### Problem requirements
Every line in the records below that holds the word "CHECKSUMS" is to be copied.

Extracted records
========

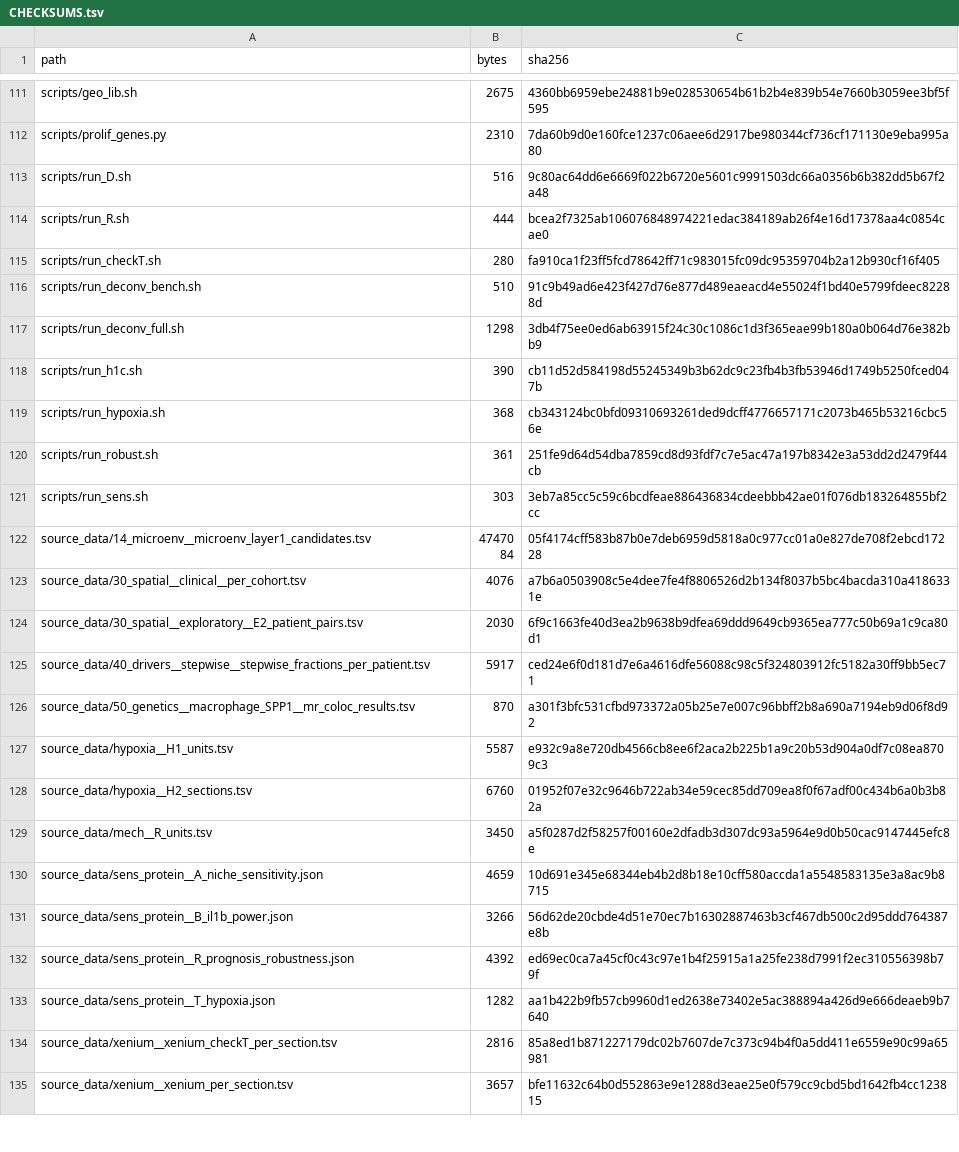
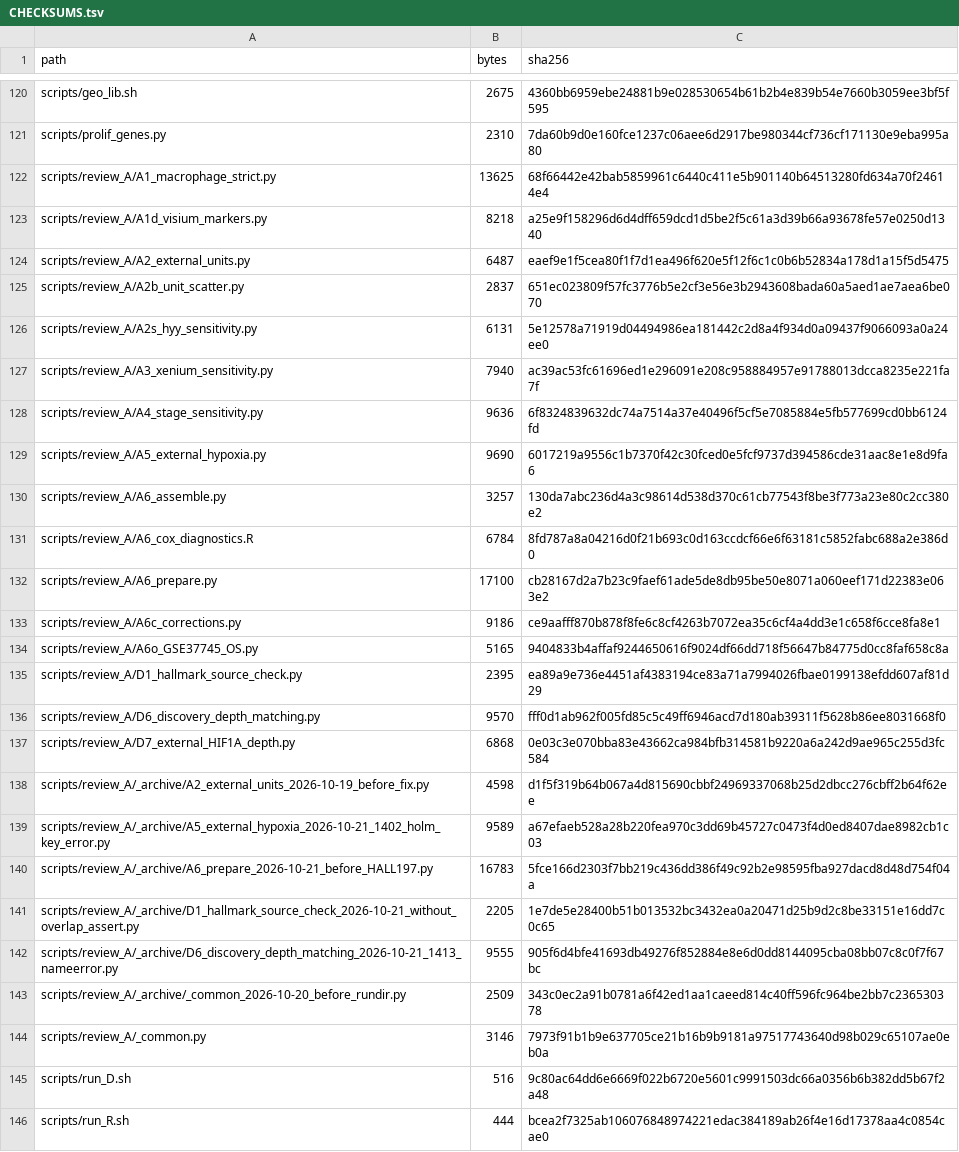
Before and after one commit to xuhao1002/ggn-spp1-code, a TSV file: CHECKSUMS.tsv, drawn as a sheet; only a part is shown, gaps mark what is left out; the shorter side is filled out with more unchanged rows; the diff covers the shown part only; the diff names each change by its address in the sheet, - before the commit and + after, or states it on an @@ line.

Commit message:
Release v1.1.0: external-review analyses (A1–A6, D1–D7), stage-1 standards, analysis register

```diff
--- a/CHECKSUMS.tsv
+++ b/CHECKSUMS.tsv
+row 122: scripts/review_A/A1_macrophage_strict.py | 13625 | 68f66442e42bab5859961c6440c411e5b901140b64513280fd634a70f24614e4
+row 123: scripts/review_A/A1d_visium_markers.py | 8218 | a25e9f158296d6d4dff659dcd1d5be2f5c61a3d39b66a93678fe57e0250d1340
+row 124: scripts/review_A/A2_external_units.py | 6487 | eaef9e1f5cea80f1f7d1ea496f620e5f12f6c1c0b6b52834a178d1a15f5d5475
+row 125: scripts/review_A/A2b_unit_scatter.py | 2837 | 651ec023809f57fc3776b5e2cf3e56e3b2943608bada60a5aed1ae7aea6be070
+row 126: scripts/review_A/A2s_hyy_sensitivity.py | 6131 | 5e12578a71919d04494986ea181442c2d8a4f934d0a09437f9066093a0a24ee0
+row 127: scripts/review_A/A3_xenium_sensitivity.py | 7940 | ac39ac53fc61696ed1e296091e208c958884957e91788013dcca8235e221fa7f
+row 128: scripts/review_A/A4_stage_sensitivity.py | 9636 | 6f8324839632dc74a7514a37e40496f5cf5e7085884e5fb577699cd0bb6124fd
+row 129: scripts/review_A/A5_external_hypoxia.py | 9690 | 6017219a9556c1b7370f42c30fced0e5fcf9737d394586cde31aac8e1e8d9fa6
+row 130: scripts/review_A/A6_assemble.py | 3257 | 130da7abc236d4a3c98614d538d370c61cb77543f8be3f773a23e80c2cc380e2
+row 131: scripts/review_A/A6_cox_diagnostics.R | 6784 | 8fd787a8a04216d0f21b693c0d163ccdcf66e6f63181c5852fabc688a2e386d0
+row 132: scripts/review_A/A6_prepare.py | 17100 | cb28167d2a7b23c9faef61ade5de8db95be50e8071a060eef171d22383e063e2
+row 133: scripts/review_A/A6c_corrections.py | 9186 | ce9aafff870b878f8fe6c8cf4263b7072ea35c6cf4a4dd3e1c658f6cce8fa8e1
+row 134: scripts/review_A/A6o_GSE37745_OS.py | 5165 | 9404833b4affaf9244650616f9024df66dd718f56647b84775d0cc8faf658c8a
+row 135: scripts/review_A/D1_hallmark_source_check.py | 2395 | ea89a9e736e4451af4383194ce83a71a7994026fbae0199138efdd607af81d29
+row 136: scripts/review_A/D6_discovery_depth_matching.py | 9570 | fff0d1ab962f005fd85c5c49ff6946acd7d180ab39311f5628b86ee8031668f0
+row 137: scripts/review_A/D7_external_HIF1A_depth.py | 6868 | 0e03c3e070bba83e43662ca984bfb314581b9220a6a242d9ae965c255d3fc584
+row 138: scripts/review_A/_archive/A2_external_units_2026-10-19_before_fix.py | 4598 | d1f5f319b64b067a4d815690cbbf24969337068b25d2dbcc276cbff2b64f62ee
+row 139: scripts/review_A/_archive/A5_external_hypoxia_2026-10-21_1402_holm_key_error.py | 9589 | a67efaeb528a28b220fea970c3dd69b45727c0473f4d0ed8407dae8982cb1c03
+row 140: scripts/review_A/_archive/A6_prepare_2026-10-21_before_HALL197.py | 16783 | 5fce166d2303f7bb219c436dd386f49c92b2e98595fba927dacd8d48d754f04a
+row 141: scripts/review_A/_archive/D1_hallmark_source_check_2026-10-21_without_overlap_assert.py | 2205 | 1e7de5e28400b51b013532bc3432ea0a20471d25b9d2c8be33151e16dd7c0c65
+row 142: scripts/review_A/_archive/D6_discovery_depth_matching_2026-10-21_1413_nameerror.py | 9555 | 905f6d4bfe41693db49276f852884e8e6d0dd8144095cba08bb07c8c0f7f67bc
+row 143: scripts/review_A/_archive/_common_2026-10-20_before_rundir.py | 2509 | 343c0ec2a91b0781a6f42ed1aa1caeed814c40ff596fc964be2bb7c236530378
+row 144: scripts/review_A/_common.py | 3146 | 7973f91b1b9e637705ce21b16b9b9181a97517743640d98b029c65107ae0eb0a
```
Also changed, not shown: 16 added rows, 1 removed row and 10 edited cells elsewhere in this file, 44 other files.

========

### Expected answer
Before and after one commit to xuhao1002/ggn-spp1-code, a TSV file: CHECKSUMS.tsv, drawn as a sheet; only a part is shown, gaps mark what is left out; the shorter side is filled out with more unchanged rows; the diff covers the shown part only; the diff names each change by its address in the sheet, - before the commit and + after, or states it on an @@ line.
--- a/CHECKSUMS.tsv
+++ b/CHECKSUMS.tsv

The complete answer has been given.